Welcome to my Central Florida Garden Blog where we garden combining Florida natives, Florida-Friendly plants, and tropicals.
Wednesday, January 5, 2011
Plants that Thrive in the Winter Garden Part 1
There are some extremely cold hardy plants in my Florida garden right now that are grabbing my attention with greater interest than ever before.
Never a favorite color, or shrub in general for that matter, the Duc de Rohan azaleas have been blooming since early December. In this year's bleak winter-garden fondness is growing for these sturdy rhododendrons that cluster around the entry walk to the front door.
Remember the paperwhites ordered and planted in-ground in November? The frost and radiational cooling has not affected them in the least. I suspect they will come back next year with even fuller foliage. That is if they reappear with the same vigor my neighbor's do. Hers have been in the ground for a number of years successfully returning each winter.
I've actually had thoughts of "how to design every currently freeze-scorched area with camellias". It was fleeting but still ... a thought. What a fabulously versatile shrub! The shiny green jagged-edged leaves provide enough interest in summer time to suit me.
And the abundant bursting buds of winter, not at all fazed by freezing temperatures, have caused me to fall in love anew with this rugged southern ornamental beauty.
An inflorescence spiking up from a passalong Aechmea gamosepala has surprisingly not shown any signs of intimidation from the wintry cold. It is tucked among other evergreens and likely snuggling in their warmth.
Saw palmettos are one of my all-time favorite Florida natives. These beautifully green and palm-like (in appearance) shrubs can take severe drought as easily as severe cold. Wildlife of all kinds make use of the flowers and fruits they produce. When I see them (anywhere) they just say "Florida" to me.
In an ongoing and purposeful effort to increase the numbers of unswerving and hardy plants to my garden it is particularly fulfilling to make note of what has thrived through summer droughts as well as extra-harsh winters.
Zamia pumila Coontie palms are a reliable Florida native cycad. The glossy, narrow evergreen leaves sustain Florida's winters and frost in my garden without damage. I've gradually added many of these robust shrubs over the last few years to maintain a quality display of foundational plants through the toughest seasons.

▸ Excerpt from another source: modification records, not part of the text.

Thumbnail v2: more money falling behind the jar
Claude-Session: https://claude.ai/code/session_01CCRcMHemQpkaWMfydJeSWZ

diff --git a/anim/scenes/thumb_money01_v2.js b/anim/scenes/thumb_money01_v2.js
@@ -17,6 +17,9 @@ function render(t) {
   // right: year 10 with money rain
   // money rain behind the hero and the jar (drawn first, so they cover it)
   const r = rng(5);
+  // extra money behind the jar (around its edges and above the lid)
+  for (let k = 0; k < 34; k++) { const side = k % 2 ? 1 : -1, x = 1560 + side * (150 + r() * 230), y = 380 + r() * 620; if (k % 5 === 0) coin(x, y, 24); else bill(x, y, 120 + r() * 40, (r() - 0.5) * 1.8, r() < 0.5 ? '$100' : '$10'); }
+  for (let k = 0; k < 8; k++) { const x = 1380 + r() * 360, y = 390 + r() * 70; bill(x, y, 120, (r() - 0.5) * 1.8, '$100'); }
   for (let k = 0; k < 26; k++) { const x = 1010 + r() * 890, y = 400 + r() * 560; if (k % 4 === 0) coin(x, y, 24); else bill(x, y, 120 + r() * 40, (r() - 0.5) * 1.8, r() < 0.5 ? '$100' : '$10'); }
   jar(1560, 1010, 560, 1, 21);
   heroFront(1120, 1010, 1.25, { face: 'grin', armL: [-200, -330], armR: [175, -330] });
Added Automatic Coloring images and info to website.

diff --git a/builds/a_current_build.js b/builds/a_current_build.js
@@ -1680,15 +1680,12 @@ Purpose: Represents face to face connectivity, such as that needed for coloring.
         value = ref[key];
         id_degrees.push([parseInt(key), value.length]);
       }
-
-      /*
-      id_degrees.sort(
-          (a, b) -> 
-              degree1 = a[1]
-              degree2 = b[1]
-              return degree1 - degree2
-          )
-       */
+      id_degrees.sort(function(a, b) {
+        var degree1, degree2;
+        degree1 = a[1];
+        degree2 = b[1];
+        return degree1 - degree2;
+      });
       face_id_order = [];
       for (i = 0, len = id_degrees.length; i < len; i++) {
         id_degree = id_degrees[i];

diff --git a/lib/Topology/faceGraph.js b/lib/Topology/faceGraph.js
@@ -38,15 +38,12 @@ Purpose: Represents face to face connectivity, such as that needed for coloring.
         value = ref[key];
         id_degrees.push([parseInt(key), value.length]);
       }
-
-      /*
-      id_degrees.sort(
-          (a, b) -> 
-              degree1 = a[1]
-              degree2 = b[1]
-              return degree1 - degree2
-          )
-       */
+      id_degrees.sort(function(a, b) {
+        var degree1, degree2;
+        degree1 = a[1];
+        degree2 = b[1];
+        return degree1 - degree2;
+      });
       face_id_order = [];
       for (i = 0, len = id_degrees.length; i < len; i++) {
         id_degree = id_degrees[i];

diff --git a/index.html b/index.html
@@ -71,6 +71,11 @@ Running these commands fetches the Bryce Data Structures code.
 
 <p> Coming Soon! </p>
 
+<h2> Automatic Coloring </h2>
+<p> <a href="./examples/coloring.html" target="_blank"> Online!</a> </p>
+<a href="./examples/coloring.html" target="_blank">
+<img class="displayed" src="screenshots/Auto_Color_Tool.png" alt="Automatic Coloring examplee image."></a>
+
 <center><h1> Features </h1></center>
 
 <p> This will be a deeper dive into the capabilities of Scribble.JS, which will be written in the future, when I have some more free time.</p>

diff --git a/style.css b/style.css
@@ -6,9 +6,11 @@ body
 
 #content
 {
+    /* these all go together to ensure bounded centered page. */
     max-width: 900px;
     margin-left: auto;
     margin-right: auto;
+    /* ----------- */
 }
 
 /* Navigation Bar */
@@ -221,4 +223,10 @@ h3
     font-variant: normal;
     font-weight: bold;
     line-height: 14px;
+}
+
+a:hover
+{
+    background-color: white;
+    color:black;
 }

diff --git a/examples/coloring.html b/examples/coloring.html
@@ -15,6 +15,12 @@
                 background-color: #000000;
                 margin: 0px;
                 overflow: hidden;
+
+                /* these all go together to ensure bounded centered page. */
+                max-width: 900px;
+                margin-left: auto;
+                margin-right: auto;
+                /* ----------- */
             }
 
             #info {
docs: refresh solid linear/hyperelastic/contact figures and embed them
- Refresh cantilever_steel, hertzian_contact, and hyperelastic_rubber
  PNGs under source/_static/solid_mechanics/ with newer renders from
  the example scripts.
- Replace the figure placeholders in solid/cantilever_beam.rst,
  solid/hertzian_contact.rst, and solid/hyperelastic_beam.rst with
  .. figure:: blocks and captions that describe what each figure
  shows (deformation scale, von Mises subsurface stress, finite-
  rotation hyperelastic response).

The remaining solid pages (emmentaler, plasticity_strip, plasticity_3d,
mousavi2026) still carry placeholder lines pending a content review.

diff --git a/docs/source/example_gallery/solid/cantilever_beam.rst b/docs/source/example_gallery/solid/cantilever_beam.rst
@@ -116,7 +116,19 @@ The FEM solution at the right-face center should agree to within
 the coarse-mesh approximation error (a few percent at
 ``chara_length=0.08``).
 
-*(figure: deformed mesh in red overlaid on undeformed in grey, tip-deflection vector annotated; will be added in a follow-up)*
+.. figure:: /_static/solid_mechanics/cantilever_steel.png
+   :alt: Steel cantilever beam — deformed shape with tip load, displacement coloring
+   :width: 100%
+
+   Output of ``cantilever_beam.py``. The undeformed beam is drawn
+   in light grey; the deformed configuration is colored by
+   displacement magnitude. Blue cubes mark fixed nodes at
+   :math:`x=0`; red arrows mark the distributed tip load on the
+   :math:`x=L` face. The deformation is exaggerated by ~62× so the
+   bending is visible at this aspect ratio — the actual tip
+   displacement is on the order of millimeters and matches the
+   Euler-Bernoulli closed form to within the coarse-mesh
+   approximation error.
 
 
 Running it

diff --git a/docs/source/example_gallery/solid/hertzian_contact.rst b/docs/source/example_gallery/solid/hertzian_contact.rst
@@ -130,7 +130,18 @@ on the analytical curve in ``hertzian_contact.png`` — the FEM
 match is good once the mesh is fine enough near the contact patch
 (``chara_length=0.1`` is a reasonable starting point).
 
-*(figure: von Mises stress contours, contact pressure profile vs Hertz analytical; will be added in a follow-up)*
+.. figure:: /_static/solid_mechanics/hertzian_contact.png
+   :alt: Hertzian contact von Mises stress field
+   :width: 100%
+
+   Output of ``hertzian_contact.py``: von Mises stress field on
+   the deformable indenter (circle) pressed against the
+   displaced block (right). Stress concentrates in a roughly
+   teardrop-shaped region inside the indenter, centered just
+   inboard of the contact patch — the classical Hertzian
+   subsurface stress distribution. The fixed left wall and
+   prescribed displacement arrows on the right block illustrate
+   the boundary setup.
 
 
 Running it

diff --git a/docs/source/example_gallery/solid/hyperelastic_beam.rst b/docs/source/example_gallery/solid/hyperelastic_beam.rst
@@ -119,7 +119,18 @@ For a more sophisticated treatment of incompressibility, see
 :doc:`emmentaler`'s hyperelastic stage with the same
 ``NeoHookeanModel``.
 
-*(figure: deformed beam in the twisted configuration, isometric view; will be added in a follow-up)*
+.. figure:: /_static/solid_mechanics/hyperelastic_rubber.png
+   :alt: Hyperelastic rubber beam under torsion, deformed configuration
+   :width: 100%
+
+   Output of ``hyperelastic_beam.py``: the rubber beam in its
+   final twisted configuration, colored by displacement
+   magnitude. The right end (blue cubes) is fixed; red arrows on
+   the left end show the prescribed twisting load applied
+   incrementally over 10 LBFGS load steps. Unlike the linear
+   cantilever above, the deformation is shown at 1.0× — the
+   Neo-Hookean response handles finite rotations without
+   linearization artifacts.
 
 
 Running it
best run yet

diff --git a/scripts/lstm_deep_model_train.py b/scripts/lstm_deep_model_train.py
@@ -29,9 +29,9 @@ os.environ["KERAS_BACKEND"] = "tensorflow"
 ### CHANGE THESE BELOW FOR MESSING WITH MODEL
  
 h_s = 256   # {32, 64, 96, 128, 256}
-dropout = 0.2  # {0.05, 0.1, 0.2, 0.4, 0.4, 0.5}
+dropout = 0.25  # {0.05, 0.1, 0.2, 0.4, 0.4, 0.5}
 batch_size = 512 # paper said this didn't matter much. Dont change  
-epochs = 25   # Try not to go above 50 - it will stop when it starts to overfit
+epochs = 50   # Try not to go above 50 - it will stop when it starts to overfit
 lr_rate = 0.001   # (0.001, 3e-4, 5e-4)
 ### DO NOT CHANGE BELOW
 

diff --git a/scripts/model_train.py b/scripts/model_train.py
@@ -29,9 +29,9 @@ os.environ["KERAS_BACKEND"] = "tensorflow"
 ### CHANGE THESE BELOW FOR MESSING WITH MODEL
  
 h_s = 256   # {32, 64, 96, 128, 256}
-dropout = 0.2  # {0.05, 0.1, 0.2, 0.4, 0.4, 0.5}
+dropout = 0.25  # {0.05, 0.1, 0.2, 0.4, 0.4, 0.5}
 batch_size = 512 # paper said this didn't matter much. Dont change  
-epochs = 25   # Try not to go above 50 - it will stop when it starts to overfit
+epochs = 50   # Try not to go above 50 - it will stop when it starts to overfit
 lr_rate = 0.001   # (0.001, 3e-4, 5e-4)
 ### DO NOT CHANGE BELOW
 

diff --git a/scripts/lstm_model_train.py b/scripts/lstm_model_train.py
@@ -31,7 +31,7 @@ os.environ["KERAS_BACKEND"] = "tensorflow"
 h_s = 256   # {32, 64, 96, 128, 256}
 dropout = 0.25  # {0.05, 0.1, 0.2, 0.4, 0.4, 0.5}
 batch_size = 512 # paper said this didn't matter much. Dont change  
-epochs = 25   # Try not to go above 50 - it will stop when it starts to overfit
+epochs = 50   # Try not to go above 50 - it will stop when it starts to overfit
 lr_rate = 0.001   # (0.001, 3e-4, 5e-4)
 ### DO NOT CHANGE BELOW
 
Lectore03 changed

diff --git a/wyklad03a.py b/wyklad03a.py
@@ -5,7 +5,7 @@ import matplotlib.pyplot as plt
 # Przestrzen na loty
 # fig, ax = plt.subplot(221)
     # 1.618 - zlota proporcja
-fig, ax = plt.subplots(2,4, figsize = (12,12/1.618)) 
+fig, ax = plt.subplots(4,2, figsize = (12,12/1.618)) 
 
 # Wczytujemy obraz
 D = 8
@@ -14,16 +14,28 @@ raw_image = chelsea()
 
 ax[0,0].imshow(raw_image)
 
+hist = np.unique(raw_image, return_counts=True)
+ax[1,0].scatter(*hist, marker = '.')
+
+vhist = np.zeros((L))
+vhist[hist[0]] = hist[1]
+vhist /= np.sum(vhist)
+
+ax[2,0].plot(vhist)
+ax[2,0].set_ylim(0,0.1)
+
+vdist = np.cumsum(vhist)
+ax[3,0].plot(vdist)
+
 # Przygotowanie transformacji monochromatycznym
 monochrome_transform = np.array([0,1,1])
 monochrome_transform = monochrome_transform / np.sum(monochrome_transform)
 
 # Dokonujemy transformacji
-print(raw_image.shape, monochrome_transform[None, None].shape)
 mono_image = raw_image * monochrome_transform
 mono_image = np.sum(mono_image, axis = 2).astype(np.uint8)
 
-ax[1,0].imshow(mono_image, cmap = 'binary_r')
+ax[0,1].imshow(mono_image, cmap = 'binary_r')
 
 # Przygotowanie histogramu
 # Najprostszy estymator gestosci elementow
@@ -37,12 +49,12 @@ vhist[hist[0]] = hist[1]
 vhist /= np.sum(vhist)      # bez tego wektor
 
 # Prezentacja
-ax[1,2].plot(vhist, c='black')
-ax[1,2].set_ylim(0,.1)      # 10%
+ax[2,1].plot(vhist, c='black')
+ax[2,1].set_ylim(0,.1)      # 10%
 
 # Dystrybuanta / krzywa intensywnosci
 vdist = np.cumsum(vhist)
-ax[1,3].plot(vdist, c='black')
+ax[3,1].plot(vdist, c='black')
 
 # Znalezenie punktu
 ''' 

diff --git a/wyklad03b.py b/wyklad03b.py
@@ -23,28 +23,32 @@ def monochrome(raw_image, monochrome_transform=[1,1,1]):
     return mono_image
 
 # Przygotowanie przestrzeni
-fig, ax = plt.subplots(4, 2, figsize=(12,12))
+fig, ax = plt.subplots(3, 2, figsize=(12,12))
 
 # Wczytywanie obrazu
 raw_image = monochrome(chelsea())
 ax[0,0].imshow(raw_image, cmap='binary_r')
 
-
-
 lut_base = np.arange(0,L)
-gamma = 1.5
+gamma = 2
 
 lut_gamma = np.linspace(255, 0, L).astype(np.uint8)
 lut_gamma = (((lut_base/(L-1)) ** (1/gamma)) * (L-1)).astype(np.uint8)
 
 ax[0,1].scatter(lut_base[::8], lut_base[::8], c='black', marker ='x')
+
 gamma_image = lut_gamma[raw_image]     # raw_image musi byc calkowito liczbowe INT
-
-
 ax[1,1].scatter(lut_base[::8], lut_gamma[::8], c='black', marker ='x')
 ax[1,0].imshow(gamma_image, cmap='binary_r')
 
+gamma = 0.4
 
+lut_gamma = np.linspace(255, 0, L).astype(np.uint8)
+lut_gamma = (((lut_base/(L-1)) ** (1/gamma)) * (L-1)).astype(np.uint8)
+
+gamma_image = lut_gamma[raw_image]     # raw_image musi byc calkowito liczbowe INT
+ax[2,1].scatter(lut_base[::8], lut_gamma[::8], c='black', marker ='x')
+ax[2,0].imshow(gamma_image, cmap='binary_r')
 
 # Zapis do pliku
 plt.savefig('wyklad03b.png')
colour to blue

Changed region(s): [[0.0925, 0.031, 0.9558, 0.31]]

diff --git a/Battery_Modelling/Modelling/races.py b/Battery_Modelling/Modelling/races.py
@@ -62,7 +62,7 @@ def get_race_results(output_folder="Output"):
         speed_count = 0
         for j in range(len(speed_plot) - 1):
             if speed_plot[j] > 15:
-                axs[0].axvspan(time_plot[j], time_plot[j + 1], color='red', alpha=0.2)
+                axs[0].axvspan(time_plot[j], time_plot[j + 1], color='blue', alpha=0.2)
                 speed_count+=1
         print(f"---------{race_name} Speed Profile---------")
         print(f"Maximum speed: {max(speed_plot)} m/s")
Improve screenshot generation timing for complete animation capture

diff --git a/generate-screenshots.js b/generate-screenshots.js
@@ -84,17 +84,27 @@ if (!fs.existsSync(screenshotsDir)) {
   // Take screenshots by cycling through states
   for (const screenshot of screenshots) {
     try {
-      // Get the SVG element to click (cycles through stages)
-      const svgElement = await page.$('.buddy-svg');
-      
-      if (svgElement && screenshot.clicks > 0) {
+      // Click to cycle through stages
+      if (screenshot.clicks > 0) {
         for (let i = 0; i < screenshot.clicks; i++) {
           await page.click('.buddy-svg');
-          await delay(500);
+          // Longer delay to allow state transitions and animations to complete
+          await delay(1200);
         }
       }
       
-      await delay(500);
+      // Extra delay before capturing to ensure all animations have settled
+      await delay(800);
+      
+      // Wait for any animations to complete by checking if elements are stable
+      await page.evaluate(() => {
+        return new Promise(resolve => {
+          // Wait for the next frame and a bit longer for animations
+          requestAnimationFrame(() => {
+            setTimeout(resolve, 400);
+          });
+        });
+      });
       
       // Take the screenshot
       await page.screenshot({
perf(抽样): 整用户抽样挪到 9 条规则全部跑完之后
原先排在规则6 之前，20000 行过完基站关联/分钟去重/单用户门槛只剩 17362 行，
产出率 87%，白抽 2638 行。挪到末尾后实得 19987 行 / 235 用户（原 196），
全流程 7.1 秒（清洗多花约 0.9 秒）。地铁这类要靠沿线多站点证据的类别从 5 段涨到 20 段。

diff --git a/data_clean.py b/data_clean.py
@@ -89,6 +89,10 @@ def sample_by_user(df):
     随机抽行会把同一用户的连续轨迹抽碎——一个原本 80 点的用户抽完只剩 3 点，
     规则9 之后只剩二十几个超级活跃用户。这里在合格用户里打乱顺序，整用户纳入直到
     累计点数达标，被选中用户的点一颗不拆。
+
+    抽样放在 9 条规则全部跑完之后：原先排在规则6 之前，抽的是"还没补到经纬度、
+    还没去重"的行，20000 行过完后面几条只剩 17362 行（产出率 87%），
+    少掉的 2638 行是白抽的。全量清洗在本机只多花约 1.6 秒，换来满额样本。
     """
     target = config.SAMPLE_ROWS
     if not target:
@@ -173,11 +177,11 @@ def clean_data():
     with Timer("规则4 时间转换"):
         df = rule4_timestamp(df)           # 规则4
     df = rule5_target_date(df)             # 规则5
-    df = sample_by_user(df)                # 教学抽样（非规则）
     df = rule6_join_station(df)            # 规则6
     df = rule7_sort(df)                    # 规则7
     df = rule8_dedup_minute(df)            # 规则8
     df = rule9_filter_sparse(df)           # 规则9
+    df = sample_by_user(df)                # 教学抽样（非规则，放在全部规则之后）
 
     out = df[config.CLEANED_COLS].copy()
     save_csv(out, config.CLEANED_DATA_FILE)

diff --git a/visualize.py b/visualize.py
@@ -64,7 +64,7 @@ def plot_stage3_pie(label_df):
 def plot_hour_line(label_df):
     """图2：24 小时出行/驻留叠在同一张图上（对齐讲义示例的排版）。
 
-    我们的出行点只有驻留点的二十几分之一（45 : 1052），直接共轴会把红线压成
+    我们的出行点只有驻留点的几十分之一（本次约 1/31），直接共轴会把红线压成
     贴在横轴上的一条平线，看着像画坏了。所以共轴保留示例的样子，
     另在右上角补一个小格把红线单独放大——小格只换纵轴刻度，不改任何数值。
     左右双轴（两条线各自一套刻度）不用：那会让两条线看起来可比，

For the third year in a row Florida has been bombarded with blasts of artic air cold enough to take our tropical plants to the ground and even some of our much loved perennials.
December 2010 is now officially the coldest December on record since record-keeping began with an avg. temp set at 53.2.
At the feet of coonties is Sisyrinchium angustifolium blue-eyed grass in clumps of linear evergreen loveliness. A Florida native that especially perks up with cooler weather and will bloom tiny but sweet blue flowers as winter transitions to spring. This is one that easily divides for spreading its joy throughout the garden.
Another year round performer with wonderfully enduring attributes is the dwarf variety of a Florida native Viburnum obovatum Walter's Viburnum 'Mrs. Schiller's Delight'. Tiny white flower clusters will cover the bush in mid to late winter making it a favorite to the pollinators. I'm using them throughout the garden as specimen plants in a variety of settings. This one placed at the perimeter of the circle garden among complementary variegated aztec grasses, african irises and confederate jasmine on an arbor in the background. Each of these remain shining stars in my post-freeze winter garden.
As I began gathering photos/plant files for this entry it quickly turned into a very lengthy list of plants that have been good survivors for my Florida garden. Many of them not showy in their own right but nevertheless each one meeting a new standard of 1) ability to sustain the garden in our hot and humid summers and 2) to keep performing through sudden and/or frequent dips to freezing.
I'll continue the list in the next post entry. In the meantime, I'd love to know if any of these plants are also on your list of favorites. Meems
Part 2 Preparing the Garden for Every Season
Part 3 Peaceful Hues of Green in Winter